>>
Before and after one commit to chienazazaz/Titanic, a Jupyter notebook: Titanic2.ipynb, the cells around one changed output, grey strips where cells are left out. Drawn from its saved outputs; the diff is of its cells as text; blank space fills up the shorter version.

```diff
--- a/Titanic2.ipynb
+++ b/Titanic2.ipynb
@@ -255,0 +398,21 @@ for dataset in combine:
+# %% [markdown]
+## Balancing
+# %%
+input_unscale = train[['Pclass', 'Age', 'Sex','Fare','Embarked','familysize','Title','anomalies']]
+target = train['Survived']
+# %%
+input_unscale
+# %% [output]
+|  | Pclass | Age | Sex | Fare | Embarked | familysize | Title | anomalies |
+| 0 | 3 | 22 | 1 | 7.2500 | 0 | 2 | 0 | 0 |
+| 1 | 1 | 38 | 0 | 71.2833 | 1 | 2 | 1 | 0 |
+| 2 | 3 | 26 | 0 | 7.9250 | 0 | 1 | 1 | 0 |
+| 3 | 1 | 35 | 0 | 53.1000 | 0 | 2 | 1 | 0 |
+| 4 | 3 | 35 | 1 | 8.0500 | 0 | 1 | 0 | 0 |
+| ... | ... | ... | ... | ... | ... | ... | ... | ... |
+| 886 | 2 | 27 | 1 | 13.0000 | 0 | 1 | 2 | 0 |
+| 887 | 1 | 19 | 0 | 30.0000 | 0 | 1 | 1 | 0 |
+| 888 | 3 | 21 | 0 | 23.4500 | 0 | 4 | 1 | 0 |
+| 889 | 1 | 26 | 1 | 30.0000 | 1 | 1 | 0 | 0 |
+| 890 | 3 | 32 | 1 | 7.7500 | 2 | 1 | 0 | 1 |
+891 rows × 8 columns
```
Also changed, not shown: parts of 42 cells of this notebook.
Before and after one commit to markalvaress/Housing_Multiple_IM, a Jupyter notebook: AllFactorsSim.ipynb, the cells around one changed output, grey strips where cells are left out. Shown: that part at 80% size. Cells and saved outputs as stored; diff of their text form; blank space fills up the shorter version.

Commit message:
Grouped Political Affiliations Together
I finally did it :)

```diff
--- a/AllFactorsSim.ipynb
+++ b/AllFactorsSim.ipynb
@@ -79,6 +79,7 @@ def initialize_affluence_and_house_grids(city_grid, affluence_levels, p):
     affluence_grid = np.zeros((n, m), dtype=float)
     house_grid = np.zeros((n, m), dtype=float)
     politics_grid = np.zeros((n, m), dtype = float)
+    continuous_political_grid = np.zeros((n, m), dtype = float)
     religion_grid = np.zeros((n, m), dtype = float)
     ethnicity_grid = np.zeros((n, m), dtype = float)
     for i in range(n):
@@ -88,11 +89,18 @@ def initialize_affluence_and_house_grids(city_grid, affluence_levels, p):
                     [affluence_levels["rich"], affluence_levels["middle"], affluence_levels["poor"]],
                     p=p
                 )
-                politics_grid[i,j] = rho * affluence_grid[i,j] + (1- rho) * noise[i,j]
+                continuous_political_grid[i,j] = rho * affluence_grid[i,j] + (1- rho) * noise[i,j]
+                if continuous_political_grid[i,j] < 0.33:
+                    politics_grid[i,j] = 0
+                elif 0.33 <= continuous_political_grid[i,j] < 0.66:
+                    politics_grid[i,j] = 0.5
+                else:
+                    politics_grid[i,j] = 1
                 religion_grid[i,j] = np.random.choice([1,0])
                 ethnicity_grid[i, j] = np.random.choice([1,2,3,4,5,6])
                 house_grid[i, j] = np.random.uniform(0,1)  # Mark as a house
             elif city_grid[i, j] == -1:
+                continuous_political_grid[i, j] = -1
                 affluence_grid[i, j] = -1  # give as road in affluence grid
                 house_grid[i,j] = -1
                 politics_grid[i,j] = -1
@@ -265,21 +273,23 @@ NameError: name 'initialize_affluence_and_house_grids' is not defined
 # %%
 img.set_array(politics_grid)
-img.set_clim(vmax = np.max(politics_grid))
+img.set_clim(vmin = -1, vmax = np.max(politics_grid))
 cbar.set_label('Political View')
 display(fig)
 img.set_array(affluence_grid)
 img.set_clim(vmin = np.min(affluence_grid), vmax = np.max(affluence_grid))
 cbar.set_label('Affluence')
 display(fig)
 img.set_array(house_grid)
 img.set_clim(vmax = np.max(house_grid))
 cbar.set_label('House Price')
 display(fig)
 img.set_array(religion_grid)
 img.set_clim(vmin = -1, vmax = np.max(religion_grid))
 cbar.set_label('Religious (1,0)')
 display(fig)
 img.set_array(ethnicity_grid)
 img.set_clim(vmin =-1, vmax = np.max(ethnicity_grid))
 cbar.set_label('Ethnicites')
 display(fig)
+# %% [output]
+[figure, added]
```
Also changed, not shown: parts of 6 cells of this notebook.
<<
* Your objective *
Scan the data above; copy every line where "vmax" appears.

* Exercise solution *
-img.set_clim(vmax = np.max(politics_grid))
+img.set_clim(vmin = -1, vmax = np.max(politics_grid))
 img.set_clim(vmin = np.min(affluence_grid), vmax = np.max(affluence_grid))
 img.set_clim(vmax = np.max(house_grid))
 img.set_clim(vmin = -1, vmax = np.max(religion_grid))
 img.set_clim(vmin =-1, vmax = np.max(ethnicity_grid))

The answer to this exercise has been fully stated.